This week’s Simple Fix blog post would have really come in handy during our crazy college roommate days. Fortunately, these tried and true methods of unclogging a bathtub drain still hold up. So if you are struggling to keep your tub drain clear of hair and gunk, follow these simple steps.

What You’ll Need

What you’ll need may vary depending on the type of bathtub drain you have. So we’re going to walk you through directions for tubs with Pop-Up stoppers as well as those with a Strainer. But the following list of tools is all you’ll need, nonetheless.
simple fix tub

Tubs with a Pop-Up Stopper

Make sure the drain lever on your overflow plate cover is flipped up. Then begin twisting your stopper counterclockwise until you can pull it out of the drain completely. You should be able to visually identify the source of the clog. Remove the debris you can with your hands or needlenose pliers. If the water that may have backed up into the tub recedes or if water from the faucet drains smoothly, then you’ve successfully unclogged your tub drain.
pop up stopper

Tubs with a Strainer

Take your needlenose pliers and insert them into the holes of the strainer. Using a very firm grip, twist the pliers counterclockwise until you remove the strainer. As with the instructions above, identify the source of the clog and remove it with your pliers or hands. Watch to see if the water recedes easily.
tub strainer

Drain Still Clogged?

If your problem persists, take your flathead screwdriver and remove the overflow plate cover. Once the cover is removed, take your rag and stuff it nice and tightly into the opening where the coverplate was (as pictured below). This will lead to greater suction for the following step. Next, take some petroleum jelly and rub it around the rim of your plunger. Place you plunger over the drain in the tub (again, as pictured below). Make sure you have water in the tub, enough to cover the rubber cup portion of the plunger. If there isn’t any water in the tub, let the faucet run until the plunger cup is covered. Now, move the plunger up and down very quickly…maybe 10 or so times. Remove the plunger from the drain to see if the water recedes. If so, then you are all set – – problem solved.

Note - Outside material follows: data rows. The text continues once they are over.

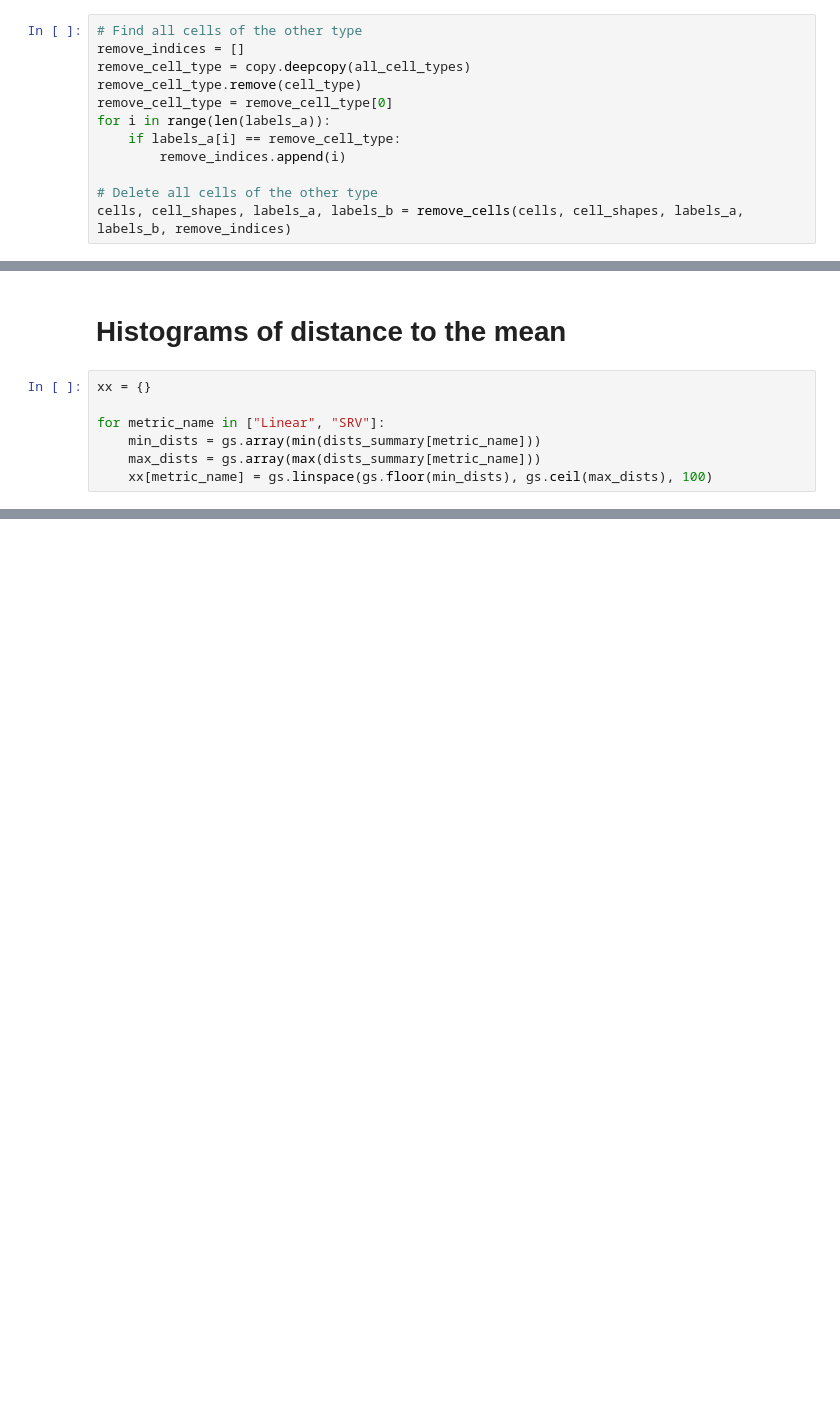
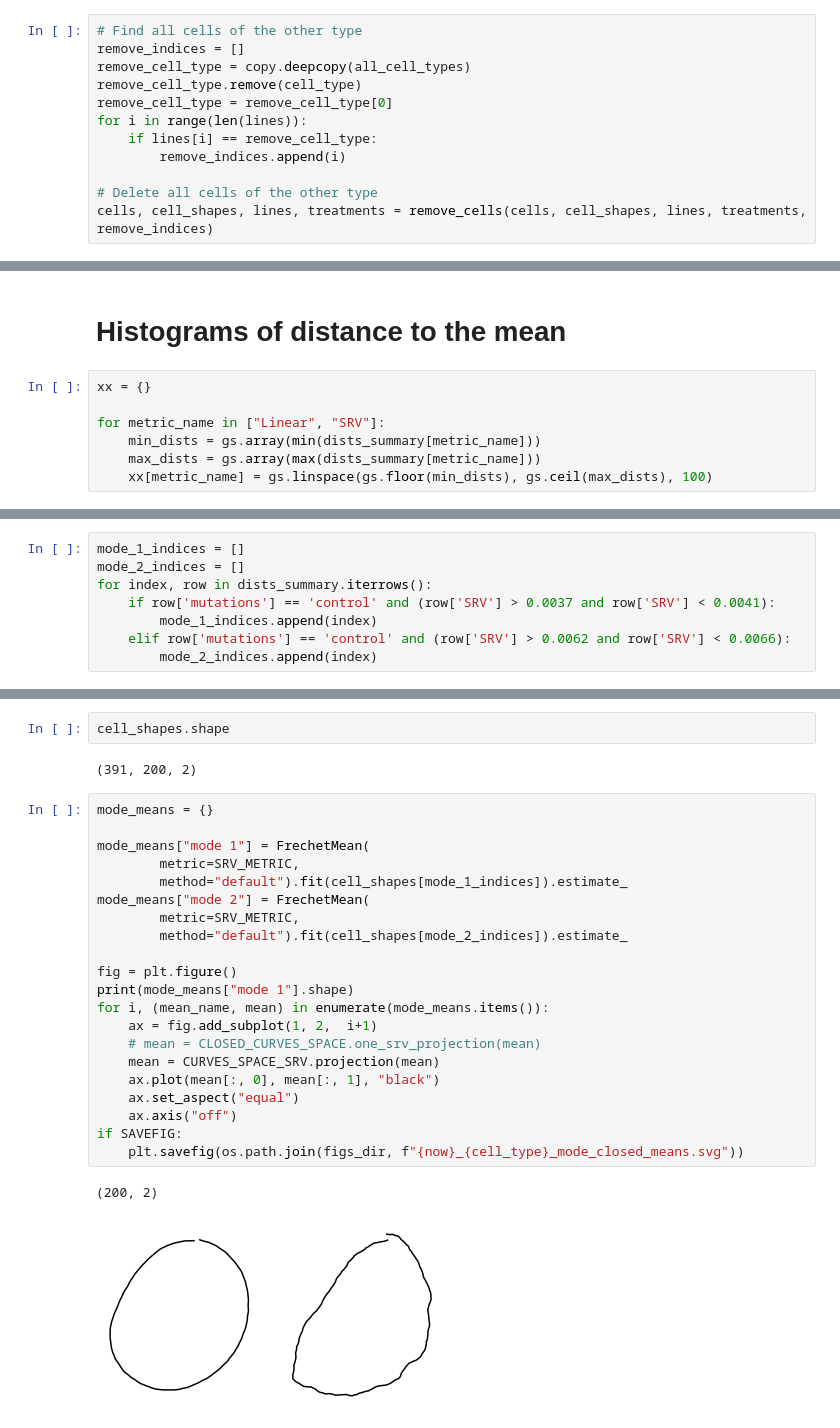
Before and after one commit to wxli0/dyn, a Jupyter notebook: dyn/notebooks/explore_histogram.ipynb, the cells around one changed output, grey strips where cells are left out. Cells and saved outputs as stored; diff of their text form; blank space fills up the shorter version.

```diff
--- a/dyn/notebooks/explore_histogram.ipynb
+++ b/dyn/notebooks/explore_histogram.ipynb
@@ -157,12 +321,12 @@ remove_indices = []
 remove_cell_type = copy.deepcopy(all_cell_types)
 remove_cell_type.remove(cell_type)
 remove_cell_type = remove_cell_type[0]
-for i in range(len(labels_a)):
-    if labels_a[i] == remove_cell_type:
+for i in range(len(lines)):
+    if lines[i] == remove_cell_type:
         remove_indices.append(i)
 
 # Delete all cells of the other type
-cells, cell_shapes, labels_a, labels_b = remove_cells(cells, cell_shapes, labels_a, labels_b, remove_indices)
+cells, cell_shapes, lines, treatments = remove_cells(cells, cell_shapes, lines, treatments, remove_indices)
 # %% [markdown]
 ## Remove outliers by DeCOr-MDS using linear metric
 # %%
@@ -344,0 +466,8 @@ if SAVEFIG:
+# %%
+mode_1_indices = []
+mode_2_indices = []
+for index, row in dists_summary.iterrows():
+    if row['mutations'] == 'control' and (row['SRV'] > 0.0037 and row['SRV'] < 0.0041):
+        mode_1_indices.append(index)
+    elif row['mutations'] == 'control' and (row['SRV'] > 0.0062 and row['SRV'] < 0.0066):
+        mode_2_indices.append(index)
@@ -344,0 +480,28 @@ if SAVEFIG:
+# %%
+cell_shapes.shape
+# %% [output]
+(391, 200, 2)
+# %%
+mode_means = {}
+
+mode_means["mode 1"] = FrechetMean(
+        metric=SRV_METRIC,
+        method="default").fit(cell_shapes[mode_1_indices]).estimate_
+mode_means["mode 2"] = FrechetMean(
+        metric=SRV_METRIC,
+        method="default").fit(cell_shapes[mode_2_indices]).estimate_
+
+fig = plt.figure()
+print(mode_means["mode 1"].shape)
+for i, (mean_name, mean) in enumerate(mode_means.items()):
+    ax = fig.add_subplot(1, 2,  i+1)
+    # mean = CLOSED_CURVES_SPACE.one_srv_projection(mean)
+    mean = CURVES_SPACE_SRV.projection(mean)
+    ax.plot(mean[:, 0], mean[:, 1], "black")
+    ax.set_aspect("equal")
+    ax.axis("off")
+if SAVEFIG:
+    plt.savefig(os.path.join(figs_dir, f"{now}_{cell_type}_mode_closed_means.svg"))
+# %% [output]
+(200, 2)
+[figure, added]
```
Also changed, not shown: parts of 31 cells of this notebook, 1 other file.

Have any “hairy” bathroom repair stories or insights? Share them with us in the comment section below.